November 15, 2010
-Deborah Froese

Saskatoon, SASK. — The merger between Mennonite Publishing Network (MPN) and Third Way Media (TWM) has been met with enthusiasm by Mennonite Church Canada’s Christian Formation Council and General Board.

The board approved the merger on Nov. 12, 2010 during Mennonite Church Canada’s Fall Leadership Assembly at First Mennonite Church in Saskatoon.

The decision followed a series of discussions at various board levels, including those with Christian Formation Council and Mennonite Church Canada staff  at Hidden Acres Campground in New Hamburg Ont. on Tuesday, Oct. 19. Dave Bergen, Executive Secretary of Christian Formation, said that during those meetings, Council focused on how a newly merged publishing entity could best serve the Mennonite Church Canada constituency.

However, Bergen pointed out; concern was not their primary response.

“They expressed a lot of excitement at the new synergies and creativity that will come from the coalescence of  MPN’s print-based communication with the range of existing multi-media gifts TWM brings to the merger, not to mention the new possibilities that  are likely to emerge in what is increasingly becoming an ‘e-world,” he said. “The merger will generate fitting resources for a church that is called to live and serve in a fast-paced digital environment.”  

Lisa Carr-Pries, chair of Formation Council, pointed to new opportunities for Sunday School teacher training as an example of synergies created by the merger.

“I'm excited about the possibilities of using video media to support our print media as we train, support and produce faith formation pieces for our teachers, children and families.
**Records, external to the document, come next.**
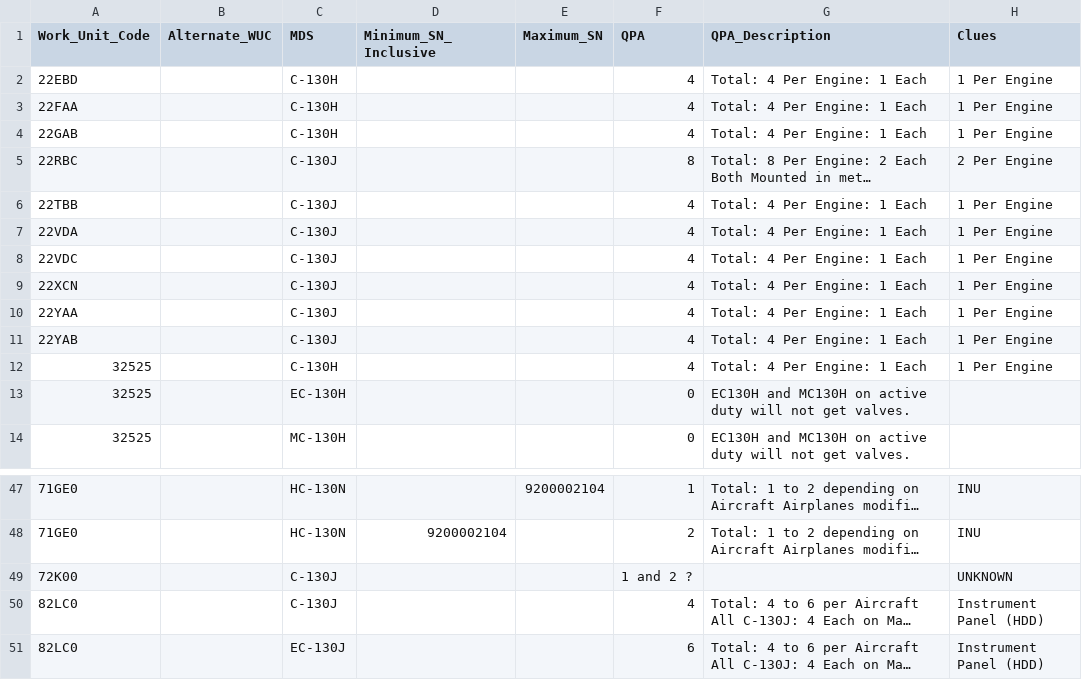
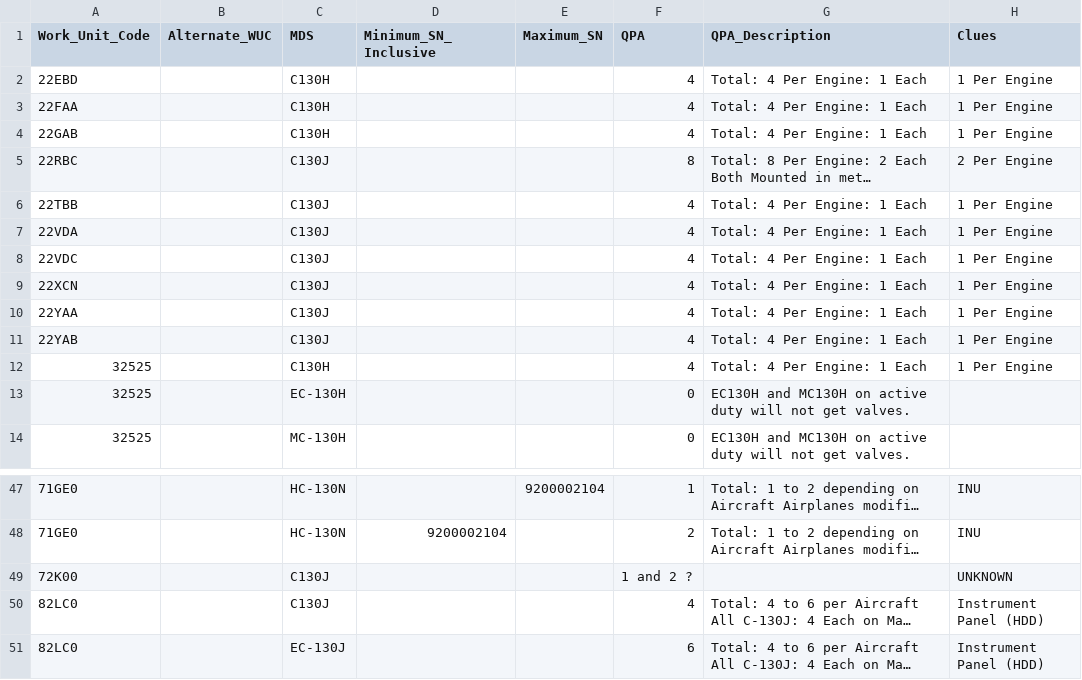
Before and after one commit to ljoseph-c7ks7s/workspace-ercm-development-reliability, a CSV file: data/wuc_list_qpa_translated.csv, drawn as a sheet; only a part is shown, gaps mark what is left out; long unchanged cells end in …; the diff covers the shown part only; the diff names each change by its address in the sheet, - before the commit and + after, or states it on an @@ line.

```diff
--- a/data/wuc_list_qpa_translated.csv
+++ b/data/wuc_list_qpa_translated.csv
-C2:C4 (MDS): C-130H
+C2:C4 (MDS): C130H
-C5:C11 (MDS): C-130J
+C5:C11 (MDS): C130J
-C12 (MDS): C-130H
+C12 (MDS): C130H
-C49:C50 (MDS): C-130J
+C49:C50 (MDS): C130J
```
Also changed, not shown: 22 edited cells elsewhere in this file, 1 other file.
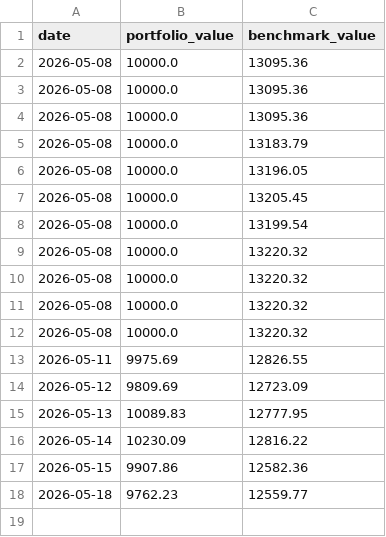
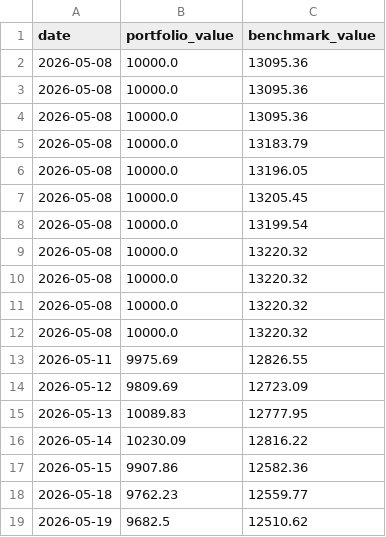
Before and after one commit to gustavwrisberg/paper-trader, a CSV file: performance_log_weekly.csv, drawn as a sheet; the diff names each change by its address in the sheet, - before the commit and + after, or states it on an @@ line.

```diff
--- a/performance_log_weekly.csv
+++ b/performance_log_weekly.csv
+row 19: 2026-05-19 | 9682.5 | 12510.62
```
Also changed, not shown: 1 other file.
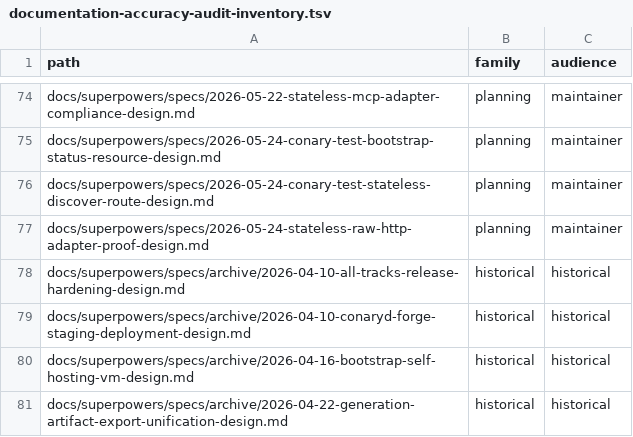
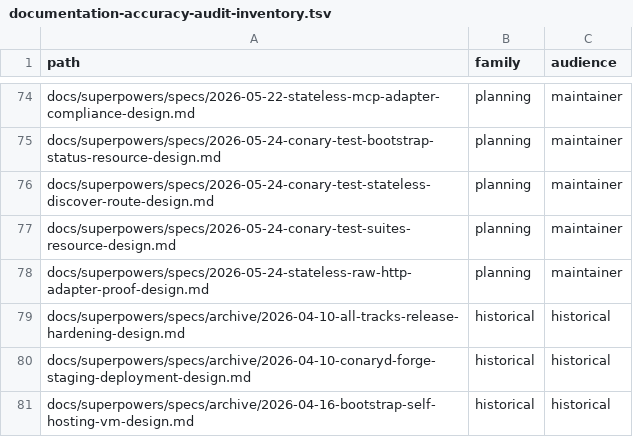
Before and after one commit to ConaryLabs/Conary, a TSV file: docs/superpowers/documentation-accuracy-audit-inventory.tsv, drawn as a sheet; only a part is shown, gaps mark what is left out; the shorter side is filled out with more unchanged rows.

```diff
--- a/docs/superpowers/documentation-accuracy-audit-inventory.tsv
+++ b/docs/superpowers/documentation-accuracy-audit-inventory.tsv
@@ -76,2 +76,3 @@ docs/superpowers/specs/2026-05-24-conary-test-bootstrap-status-resource-design.m
 docs/superpowers/specs/2026-05-24-conary-test-stateless-discover-route-design.md	planning	maintainer
+docs/superpowers/specs/2026-05-24-conary-test-suites-resource-design.md	planning	maintainer
 docs/superpowers/specs/2026-05-24-stateless-raw-http-adapter-proof-design.md	planning	maintainer
```
Also changed, not shown: docs/superpowers/documentation-accuracy-audit-ledger.tsv, 1 other file.
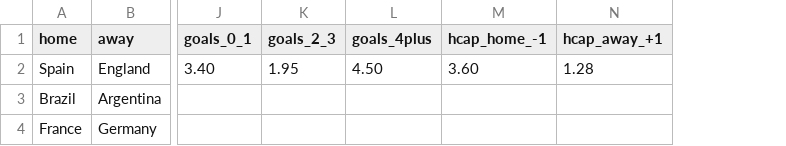
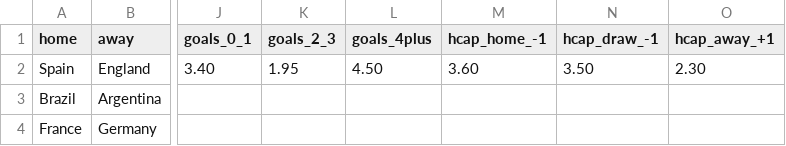
Before and after one commit to YuJu0819/FIFA_money_printer, a CSV file: src/fixtures_example.csv, drawn as a sheet; only a part is shown, gaps mark what is left out; addresses are those after the commit; the diff names each change by its address in the sheet, - before the commit and + after, or states it on an @@ line.

```diff
--- a/src/fixtures_example.csv
+++ b/src/fixtures_example.csv
+column N (hcap_draw_-1), row 2: 3.50
-O2 (hcap_away_+1): 1.28
+O2 (hcap_away_+1): 2.30
```
Also changed, not shown: 10 other files.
I also think that TWM’s strong historical connection with mission will enhance our focus on what it means to be a missional church,” she wrote in an email exchange. “It brings with it space to dream and envision a new way forward. This is an exciting time for the North American Mennonite church!”

Bergen noted that the recommendation presented to the General Board summarized concerns raised by Formation Council. It establishes the foundation for “an ongoing, equitable Canadian voice” at all levels of operation, and for monitoring its health and effectiveness as a bi-national entity.

The merger between MPN and TWM was prompted by significant changes in the publishing industry, financial challenges facing both organizations, and recognition of a growing need to publish material through a variety of media to engage younger audiences.

The current business plan seeks a new name for the merged entity to signal a new direction and fittingly address its new and more diversified role. It calls for initial leadership from the current board of MPN and allows for the possibility of additional members to represent the broader perspectives of the new entity. These directives do not preclude further discussion.

A studio and warehouse currently owned by Mennonite Mission Network in Harrisonburg, VA will house the organization, with ownership of the building transferred to it. Some staff are expected to reside in Canada.

“The coming together of two Anabaptist communication ministries is a fitting and timely move in an era when the message of Christian faith shared through an Anabaptist lens is being eagerly sought and warmly welcomed in many quarters around the world,” Bergen said.